My current work in progress, River Witch (release date 9 September 2022) is set in the late 19th century in the Forest of Dean and along the banks of the Severn.
Much of the story takes place in an invented busy river port town, called Shiphaven. Shiphaven happens to have a steep and narrow main street, buildings running down to a wide river bustling with boats, barges and trows, and a very high tidal bore. (This may be a question when I launch the book – which place is Shiphaven?)
Away from the busy town, across the fields where sheep glimmer white in the frosted moonlight, past the farm where my protagonist lived as a child, there’s another, very special place. This one is remote, secret, and quiet, except for the rustle of foxes and other mammals slipping through autumn leaves to drink at the stream and birds singing in summer-clothed translucent beech trees. You have to make your careful way from a narrow track, up a short slope and down again into a little valley to reach this place.
I’m talking about St Anthony’s Well, near Littledean, here in the Forest – a place considered sacred for centuries. They say the monks at nearby Flaxley Abbey (founded 1148) built the original stone plunge pool. Shallow steps lead you into icy water flowing from the side of the valley via a square arch, through the pool and out again to tumble into a narrow stream falling down the hill into a wide marshy area.
The well is famed for its ability to cure skin diseases, including for dogs it seems.
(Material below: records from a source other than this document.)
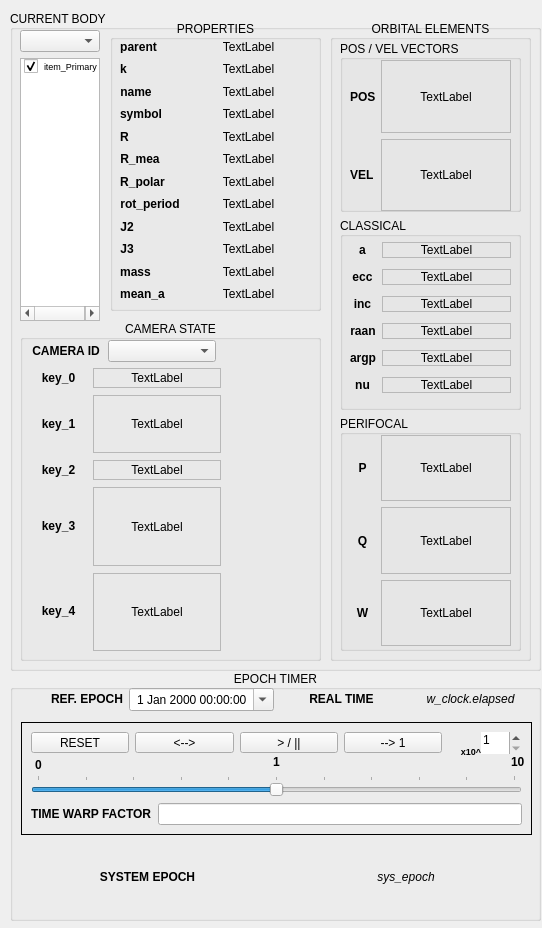
Before: the Qt Designer form ui/gui_tiled.ui in MadMaxFZ/sns2, drawn with Qt 5.
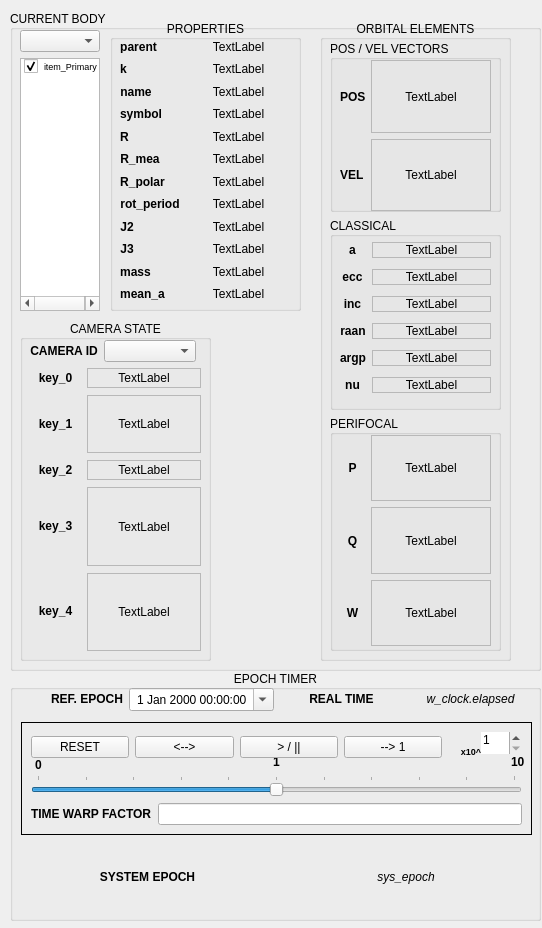
After: the same form once the commit is applied.

Commit message: !-^ ALL Data Panels now with formatted decimal places, etc... -> Finish EpochTimer operation still to do... -> Could crunch down the GUI a bit more if necessary..

Patch:
```diff
--- a/ui/gui_tiled.ui
+++ b/ui/gui_tiled.ui
@@ -51,7 +51,7 @@
      <rect>
       <x>100</x>
       <y>10</y>
-      <width>211</width>
+      <width>191</width>
       <height>291</height>
      </rect>
     </property>
@@ -66,7 +66,7 @@
       <rect>
        <x>10</x>
        <y>20</y>
-       <width>191</width>
+       <width>171</width>
        <height>261</height>
       </rect>
      </property>
@@ -464,9 +464,9 @@
    <widget class="QGroupBox" name="orbitElements">
     <property name="geometry">
      <rect>
-      <x>320</x>
+      <x>310</x>
       <y>10</y>
-      <width>201</width>
+      <width>191</width>
       <height>641</height>
      </rect>
     </property>
@@ -476,12 +476,12 @@
     <property name="alignment">
      <set>Qt::AlignCenter</set>
     </property>
-    <widget class="QWidget" name="">
+    <widget class="QWidget" name="layoutWidget">
      <property name="geometry">
       <rect>
        <x>10</x>
        <y>20</y>
-       <width>181</width>
+       <width>171</width>
        <height>611</height>
       </rect>
      </property>
@@ -508,7 +508,7 @@
           <rect>
            <x>10</x>
            <y>20</y>
-           <width>161</width>
+           <width>151</width>
            <height>151</height>
           </rect>
          </property>
@@ -617,7 +617,7 @@
           <rect>
            <x>10</x>
            <y>20</y>
-           <width>161</width>
+           <width>151</width>
            <height>169</height>
           </rect>
          </property>
@@ -897,7 +897,7 @@
           <rect>
            <x>10</x>
            <y>20</y>
-           <width>161</width>
+           <width>151</width>
            <height>211</height>
           </rect>
          </property>
@@ -1030,8 +1030,8 @@
      <rect>
       <x>10</x>
       <y>20</y>
-      <width>81</width>
-      <height>291</height>
+      <width>82</width>
+      <height>281</height>
      </rect>
     </property>
     <layout class="QVBoxLayout" name="verticalLayout">
@@ -1093,7 +1093,7 @@
      <rect>
       <x>10</x>
       <y>310</y>
-      <width>301</width>
+      <width>191</width>
       <height>341</height>
      </rect>
     </property>
@@ -1108,7 +1108,7 @@
       <rect>
        <x>10</x>
        <y>20</y>
-       <width>191</width>
+       <width>171</width>
        <height>311</height>
       </rect>
      </property>
@@ -1325,7 +1325,7 @@
    <property name="alignment">
     <set>Qt::AlignCenter</set>
    </property>
-   <widget class="QWidget" name="">
+   <widget class="QWidget" name="layoutWidget">
     <property name="geometry">
      <rect>
       <x>11</x>
@@ -1535,7 +1535,7 @@
        <x>10</x>
        <y>10</y>
        <width>411</width>
-       <height>21</height>
+       <height>30</height>
       </rect>
      </property>
      <layout class="QHBoxLayout" name="horizontalLayout_5" stretch="1,1,1,1">
@@ -1576,7 +1576,7 @@
      </layout>
     </widget>
    </widget>
-   <widget class="QWidget" name="">
+   <widget class="QWidget" name="layoutWidget">
     <property name="geometry">
      <rect>
       <x>11</x>
```
The commit also changes 1 other file.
But this only happens in May, and you need to bathe at dawn nine days in a row. The waters also cure rhuematism if you visit on twelve consecutive days, descending one step the first day, two the second and so on to the bottom.
Surrounded by beech trees and far from any proper road, it’s a peaceful spot. One can easily imagine a hermit living there. None has been said to do so. While the well is named for St Anthony, a much venerated saint (including for the recovery of lost items), I needed my story’s well to be a place where spirits gather. So I borrowed a Welsh princess as my hermit, and renamed her St Ceyna. Hence, St Ceyna’s Well was born.
The real Welsh princess was Keyne, the youngest of twelve daughters of King Brychan of Brycheiniog (Brecon, so not far from me here in the Forest of Dean) who lived in the late 5th century. Beautiful, she had many proposals of marriage but refused them all, taking a vow of virginity and leading a religious life. She travelled widely, founding oratories here and there, but is best known for St Keyne’s well in Cornwall. Here, it is said, Keyne cast a spell so that whomever of man and wife first drank from the well once wed, that person would have the upper hand in the marriage.
Robert Southey penned a poem about this, which you can read here. The last verse reads
“I hasten’d as soon as the wedding was done,
And left my Wife in the porch;
But i’ faith she had been wiser than me,
For she took a bottle to Church.”
Clever wife indeed! I think she already had the upper hand.
St Keyne eventually returned to Wales and lived out her life by another well, one with healing powers. It’s thought this may be Llangeinor in Glamorgan where St Ceinwr’s Church dating from the late 12th c is possibly the location of her grave and the holy well, said to have had healing properties. St Keyne died about 510AD.
Her feast day is 8 October which is also my birthday. Very apt therefore that I stole a little of her for my novel.